## SUPPLIED MATERIAL
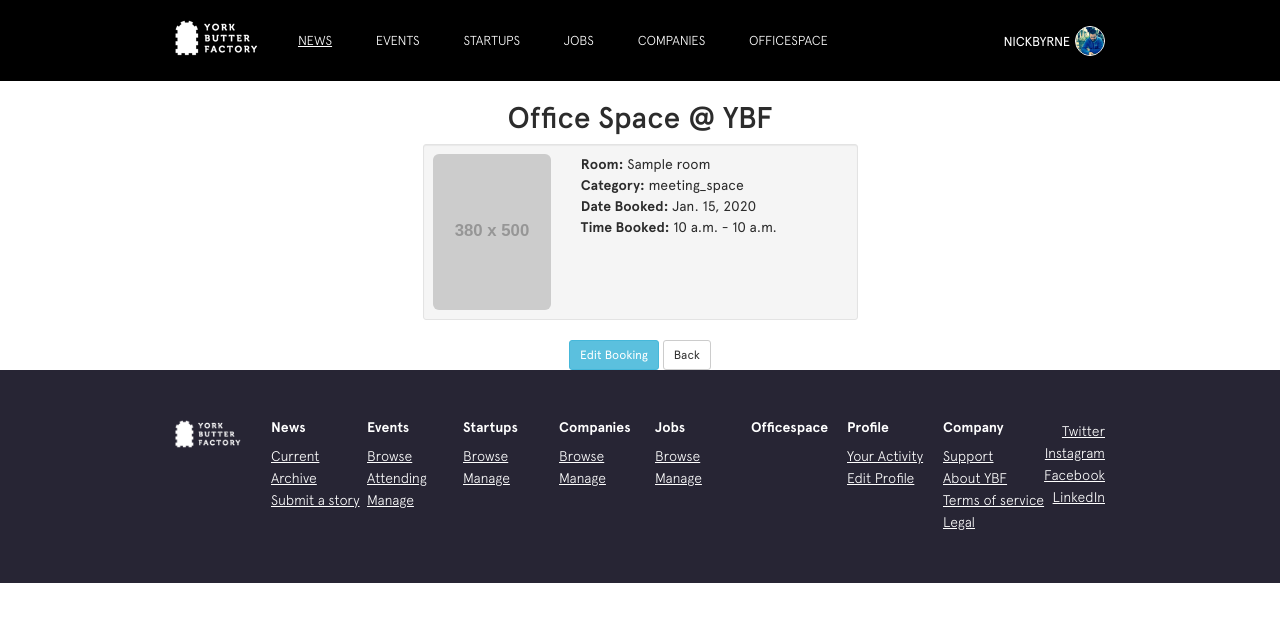
After one commit to tiesong/django-social, a Django app: page /officespace/1/ in a window 1280 px wide. The commit adds this page. Shown: the top 622 px of the page. Run offline with Django 3.2, Linux system fonts and the light colour scheme; a user stored in the database is signed in; tables that the repository leaves empty hold one stand-in row (values such as "Sample post"); grey boxes labelled with a size stand in for pictures from a placeholder-image service; some libraries are stand-ins or nearby versions.

Commit message:
implement backend of officespace

```diff
--- a/officespace/models.py
+++ b/officespace/models.py
@@ -1,6 +1,23 @@
 # -*- coding: utf-8 -*-
 from __future__ import unicode_literals
-
+from django.contrib.auth.models import User
 from django.db import models
 
 # Create your models here.
+ROOM_TYPE = [('meeting_space', 'Meeting Space'), ('releconference_room', 'Teleconference Room'), ('workspaces', 'Workspaces'), ('misc', 'Misc')]
+class Room(models.Model):
+    name = models.CharField(max_length=150,)
+    category = models.CharField(max_length=100, choices=ROOM_TYPE, default='Meeting Space')
+
+    def __str__(self):
+        return self.name
+
+class Booking(models.Model):
+    room = models.ForeignKey(Room)
+    owner = models.ForeignKey(User)
+    booked_date = models.DateField('date booked')
+    time_start = models.TimeField('start time')
+    time_end = models.TimeField('end time')
+
+    def __str__(self):
+    	return str(self.room)
--- a/officespace/static/officespace/js/script.js
+++ b/officespace/static/officespace/js/script.js
@@ -33,6 +33,37 @@ $(document).ready(function () {
         document.location.reload();
     });
 
+    function csrfSafeMethod(method) {
+        // these HTTP methods do not require CSRF protection
+        return (/^(GET|HEAD|OPTIONS|TRACE)$/.test(method));
+    }
+
+    function getCookie(name) {
+        var cookieValue = null;
+        if (document.cookie && document.cookie != '') {
+            var cookies = document.cookie.split(';');
+            for (var i = 0; i < cookies.length; i++) {
+                var cookie = jQuery.trim(cookies[i]);
+                // Does this cookie string begin with the name we want?
+                if (cookie.substring(0, name.length + 1) == (name + '=')) {
+                    cookieValue = decodeURIComponent(cookie.substring(name.length + 1));
+                    break;
+                }
+            }
+        }
+        return cookieValue;
+    }
+
+    var csrftoken = getCookie('csrftoken');
+    $.ajaxSetup({
+        crossDomain: false, // obviates need for sameOrigin test
+        beforeSend: function(xhr, settings) {
+            if (!csrfSafeMethod(settings.type)) {
+                xhr.setRequestHeader("X-CSRFToken", csrftoken);
+            }
+        }
+    });
+
     // DataTables
     $('#bookings_table').DataTable();
 });
--- a/officespace/templates/officespace/base.html
+++ b/officespace/templates/officespace/base.html
@@ -36,18 +36,11 @@
     <link href="{% static 'officespace/css/style.css' %}" rel="stylesheet">
     <link href="{% static 'officespace/css/responsive.css' %}" rel="stylesheet">
 
-    <!-- Pagination css-->
-    <link href="{% static 'officespace/css/simplePagination.css' %}" rel="stylesheet">
     <!-- HTML5 shim and Respond.js IE8 support of HTML5 elements and media queries -->
     <!--[if lt IE 9]>
     <script src="https://oss.maxcdn.com/libs/html5shiv/3.7.0/html5shiv.js"></script>
     <script src="https://oss.maxcdn.com/libs/respond.js/1.4.2/respond.min.js"></script>
     <![endif]-->
-
-    {#  <script src="https://cloud.tinymce.com/stable/tinymce.min.js?apiKey=qpmtp26zfvamrr5ro6q5d280rs0riq678ufp2ntmylr8g2cc"></script>#}
-
-    <script src="{% static 'officespace/js/tinymce/tinymce.min.js' %}"></script>
-    <script type="text/javascript" src="{% static 'officespace/js/tinymce/custom.js' %}"></script>
 
 </head>
 
@@ -190,7 +183,6 @@
     <script src="{% static 'officespace/js/bootstrap.min.js' %}"></script>
     <script src="https://cdn.datatables.net/1.10.15/js/jquery.dataTables.min.js"></script>
     <script src="https://cdn.datatables.net/1.10.15/js/dataTables.bootstrap.min.js"></script>
-    <script src="{% static 'officespace/js/pagenation/jquery.simplePagination.js' %}"></script>
     <script src="{% static 'officespace/js/script.js' %}"></script>
     {% block customscript %}
     {% endblock %}
--- /dev/null
+++ b/officespace/templates/officespace/detail.html
@@ -0,0 +1,28 @@
+{% extends 'officespace/base.html' %}
+{% block content %}
+    <h2 class="text-center">Office Space @ YBF</h2>
+
+    <div class="col-xs-12 col-sm-6 col-md-6" style="margin: 0 auto;float: none;">
+	    <div class="well well-sm">
+	        <div class="row">
+	            <div class="col-sm-6 col-md-4">
+	                <img src="http://placehold.it/380x500" alt="" class="img-rounded img-responsive" />
+	            </div>
+	            <div class="col-sm-6 col-md-8">
+	                <span><b>Room:</b></span>
+	                <span>{{ booking.room }}</span><br>
+	                <span><b>Category:</b></span>
+	                <span>{{ booking.room.category }}</span><br>
+	                <span><b>Date Booked:</b></span>
+	                <span>{{ booking.booked_date }}</span><br>
+	                <span><b>Time Booked:</b></span>
+	                <span>{{ booking.time_start }} - {{ booking.time_end }}</span>
+	            </div>
+	        </div>
+	    </div>
+	</div>
+	<div class="col-xs-12 text-center">
+	<a href="{% url 'booking_edit' booking.id %}" class="btn btn-info btn-sm">Edit Booking</a>
+	<a href="{% url 'booking_list' %}" class="btn btn-default btn-sm">Back</a>
+	</div>
+{% endblock %}
--- a/officespace/urls.py
+++ b/officespace/urls.py
@@ -1,7 +1,11 @@
 from django.conf.urls import url
-
+from django.contrib.auth.decorators import login_required
 from . import views
 
 urlpatterns = [
-    url(r'^$', views.index, name='index'),
+    url(r'^$', login_required(views.BookingList.as_view()), name='booking_list'),
+	url(r'^create$', login_required(views.BookingCreate.as_view()), name='booking_create'),
+	url(r'^(?P<pk>[0-9]+)/$', login_required(views.BookingDetail.as_view()), name='booking_detail'),
+	url(r'^(?P<pk>[0-9]+)/edit/$', login_required(views.BookingUpdate.as_view()), name='booking_edit'),
+	url(r'^(?P<pk>[0-9]+)/delete/$', login_required(views.BookingDelete.as_view()), name='booking_del'),
 ]
--- a/officespace/views.py
+++ b/officespace/views.py
@@ -2,7 +2,34 @@
 from __future__ import unicode_literals
 
 from django.shortcuts import render
+from django.core.urlresolvers import reverse_lazy
+from django.views.generic.edit import CreateView, UpdateView, DeleteView
+from django.views.generic import TemplateView, ListView, DetailView
+from .models import Room, Booking
 
 # Create your views here.
-def index(request):
-    return render(request, 'officespace/bookings.html',)
+class BookingCreate(CreateView):
+    model = Booking
+    template_name = 'officespace/create.html'
+    success_url = reverse_lazy('booking_list')
+
+class BookingList(ListView):
+    model = Booking
+    template_name = 'officespace/bookings.html'
+
+    def get_queryset(self):
+    	queryset = Booking.objects.filter(owner=self.request.user)
+    	return queryset
+
+class BookingUpdate(UpdateView):
+    model = Booking
+    template_name = 'officespace/edit.html'
+    success_url = reverse_lazy('booking_list')
+
+class BookingDelete(DeleteView):
+    model = Booking
+    success_url = reverse_lazy('booking_list')
+
+class BookingDetail(DetailView):
+    model = Booking
+    template_name = 'officespace/detail.html'
```
Also changed, not shown: officespace/admin.py (+8 -0 lines), officespace/templates/officespace/bookings.html (+11 -9 lines), officespace/migrations/0001_initial.py (added), officespace/migrations/0002_auto_20170821_1540.py (added).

## ASSIGNED TASK
Set the records down again exactly, with no pictures.

## RESULT OF THIS TASK
After one commit to tiesong/django-social, a Django app: page /officespace/1/ in a window 1280 px wide. The commit adds this page. Shown: the top 622 px of the page. Run offline with Django 3.2, Linux system fonts and the light colour scheme; a user stored in the database is signed in; tables that the repository leaves empty hold one stand-in row (values such as "Sample post"); grey boxes labelled with a size stand in for pictures from a placeholder-image service; some libraries are stand-ins or nearby versions.

Commit message:
implement backend of officespace

```diff
--- a/officespace/models.py
+++ b/officespace/models.py
@@ -1,6 +1,23 @@
 # -*- coding: utf-8 -*-
 from __future__ import unicode_literals
-
+from django.contrib.auth.models import User
 from django.db import models
 
 # Create your models here.
+ROOM_TYPE = [('meeting_space', 'Meeting Space'), ('releconference_room', 'Teleconference Room'), ('workspaces', 'Workspaces'), ('misc', 'Misc')]
+class Room(models.Model):
+    name = models.CharField(max_length=150,)
+    category = models.CharField(max_length=100, choices=ROOM_TYPE, default='Meeting Space')
+
+    def __str__(self):
+        return self.name
+
+class Booking(models.Model):
+    room = models.ForeignKey(Room)
+    owner = models.ForeignKey(User)
+    booked_date = models.DateField('date booked')
+    time_start = models.TimeField('start time')
+    time_end = models.TimeField('end time')
+
+    def __str__(self):
+    	return str(self.room)
--- a/officespace/static/officespace/js/script.js
+++ b/officespace/static/officespace/js/script.js
@@ -33,6 +33,37 @@ $(document).ready(function () {
         document.location.reload();
     });
 
+    function csrfSafeMethod(method) {
+        // these HTTP methods do not require CSRF protection
+        return (/^(GET|HEAD|OPTIONS|TRACE)$/.test(method));
+    }
+
+    function getCookie(name) {
+        var cookieValue = null;
+        if (document.cookie && document.cookie != '') {
+            var cookies = document.cookie.split(';');
+            for (var i = 0; i < cookies.length; i++) {
+                var cookie = jQuery.trim(cookies[i]);
+                // Does this cookie string begin with the name we want?
+                if (cookie.substring(0, name.length + 1) == (name + '=')) {
+                    cookieValue = decodeURIComponent(cookie.substring(name.length + 1));
+                    break;
+                }
+            }
+        }
+        return cookieValue;
+    }
+
+    var csrftoken = getCookie('csrftoken');
+    $.ajaxSetup({
+        crossDomain: false, // obviates need for sameOrigin test
+        beforeSend: function(xhr, settings) {
+            if (!csrfSafeMethod(settings.type)) {
+                xhr.setRequestHeader("X-CSRFToken", csrftoken);
+            }
+        }
+    });
+
     // DataTables
     $('#bookings_table').DataTable();
 });
--- a/officespace/templates/officespace/base.html
+++ b/officespace/templates/officespace/base.html
@@ -36,18 +36,11 @@
     <link href="{% static 'officespace/css/style.css' %}" rel="stylesheet">
     <link href="{% static 'officespace/css/responsive.css' %}" rel="stylesheet">
 
-    <!-- Pagination css-->
-    <link href="{% static 'officespace/css/simplePagination.css' %}" rel="stylesheet">
     <!-- HTML5 shim and Respond.js IE8 support of HTML5 elements and media queries -->
     <!--[if lt IE 9]>
     <script src="https://oss.maxcdn.com/libs/html5shiv/3.7.0/html5shiv.js"></script>
     <script src="https://oss.maxcdn.com/libs/respond.js/1.4.2/respond.min.js"></script>
     <![endif]-->
-
-    {#  <script src="https://cloud.tinymce.com/stable/tinymce.min.js?apiKey=qpmtp26zfvamrr5ro6q5d280rs0riq678ufp2ntmylr8g2cc"></script>#}
-
-    <script src="{% static 'officespace/js/tinymce/tinymce.min.js' %}"></script>
-    <script type="text/javascript" src="{% static 'officespace/js/tinymce/custom.js' %}"></script>
 
 </head>
 
@@ -190,7 +183,6 @@
     <script src="{% static 'officespace/js/bootstrap.min.js' %}"></script>
     <script src="https://cdn.datatables.net/1.10.15/js/jquery.dataTables.min.js"></script>
     <script src="https://cdn.datatables.net/1.10.15/js/dataTables.bootstrap.min.js"></script>
-    <script src="{% static 'officespace/js/pagenation/jquery.simplePagination.js' %}"></script>
     <script src="{% static 'officespace/js/script.js' %}"></script>
     {% block customscript %}
     {% endblock %}
--- /dev/null
+++ b/officespace/templates/officespace/detail.html
@@ -0,0 +1,28 @@
+{% extends 'officespace/base.html' %}
+{% block content %}
+    <h2 class="text-center">Office Space @ YBF</h2>
+
+    <div class="col-xs-12 col-sm-6 col-md-6" style="margin: 0 auto;float: none;">
+	    <div class="well well-sm">
+	        <div class="row">
+	            <div class="col-sm-6 col-md-4">
+	                <img src="http://placehold.it/380x500" alt="" class="img-rounded img-responsive" />
+	            </div>
+	            <div class="col-sm-6 col-md-8">
+	                <span><b>Room:</b></span>
+	                <span>{{ booking.room }}</span><br>
+	                <span><b>Category:</b></span>
+	                <span>{{ booking.room.category }}</span><br>
+	                <span><b>Date Booked:</b></span>
+	                <span>{{ booking.booked_date }}</span><br>
+	                <span><b>Time Booked:</b></span>
+	                <span>{{ booking.time_start }} - {{ booking.time_end }}</span>
+	            </div>
+	        </div>
+	    </div>
+	</div>
+	<div class="col-xs-12 text-center">
+	<a href="{% url 'booking_edit' booking.id %}" class="btn btn-info btn-sm">Edit Booking</a>
+	<a href="{% url 'booking_list' %}" class="btn btn-default btn-sm">Back</a>
+	</div>
+{% endblock %}
--- a/officespace/urls.py
+++ b/officespace/urls.py
@@ -1,7 +1,11 @@
 from django.conf.urls import url
-
+from django.contrib.auth.decorators import login_required
 from . import views
 
 urlpatterns = [
-    url(r'^$', views.index, name='index'),
+    url(r'^$', login_required(views.BookingList.as_view()), name='booking_list'),
+	url(r'^create$', login_required(views.BookingCreate.as_view()), name='booking_create'),
+	url(r'^(?P<pk>[0-9]+)/$', login_required(views.BookingDetail.as_view()), name='booking_detail'),
+	url(r'^(?P<pk>[0-9]+)/edit/$', login_required(views.BookingUpdate.as_view()), name='booking_edit'),
+	url(r'^(?P<pk>[0-9]+)/delete/$', login_required(views.BookingDelete.as_view()), name='booking_del'),
 ]
--- a/officespace/views.py
+++ b/officespace/views.py
@@ -2,7 +2,34 @@
 from __future__ import unicode_literals
 
 from django.shortcuts import render
+from django.core.urlresolvers import reverse_lazy
+from django.views.generic.edit import CreateView, UpdateView, DeleteView
+from django.views.generic import TemplateView, ListView, DetailView
+from .models import Room, Booking
 
 # Create your views here.
-def index(request):
-    return render(request, 'officespace/bookings.html',)
+class BookingCreate(CreateView):
+    model = Booking
+    template_name = 'officespace/create.html'
+    success_url = reverse_lazy('booking_list')
+
+class BookingList(ListView):
+    model = Booking
+    template_name = 'officespace/bookings.html'
+
+    def get_queryset(self):
+    	queryset = Booking.objects.filter(owner=self.request.user)
+    	return queryset
+
+class BookingUpdate(UpdateView):
+    model = Booking
+    template_name = 'officespace/edit.html'
+    success_url = reverse_lazy('booking_list')
+
+class BookingDelete(DeleteView):
+    model = Booking
+    success_url = reverse_lazy('booking_list')
+
+class BookingDetail(DetailView):
+    model = Booking
+    template_name = 'officespace/detail.html'
```
Also changed, not shown: officespace/admin.py (+8 -0 lines), officespace/templates/officespace/bookings.html (+11 -9 lines), officespace/migrations/0001_initial.py (added), officespace/migrations/0002_auto_20170821_1540.py (added).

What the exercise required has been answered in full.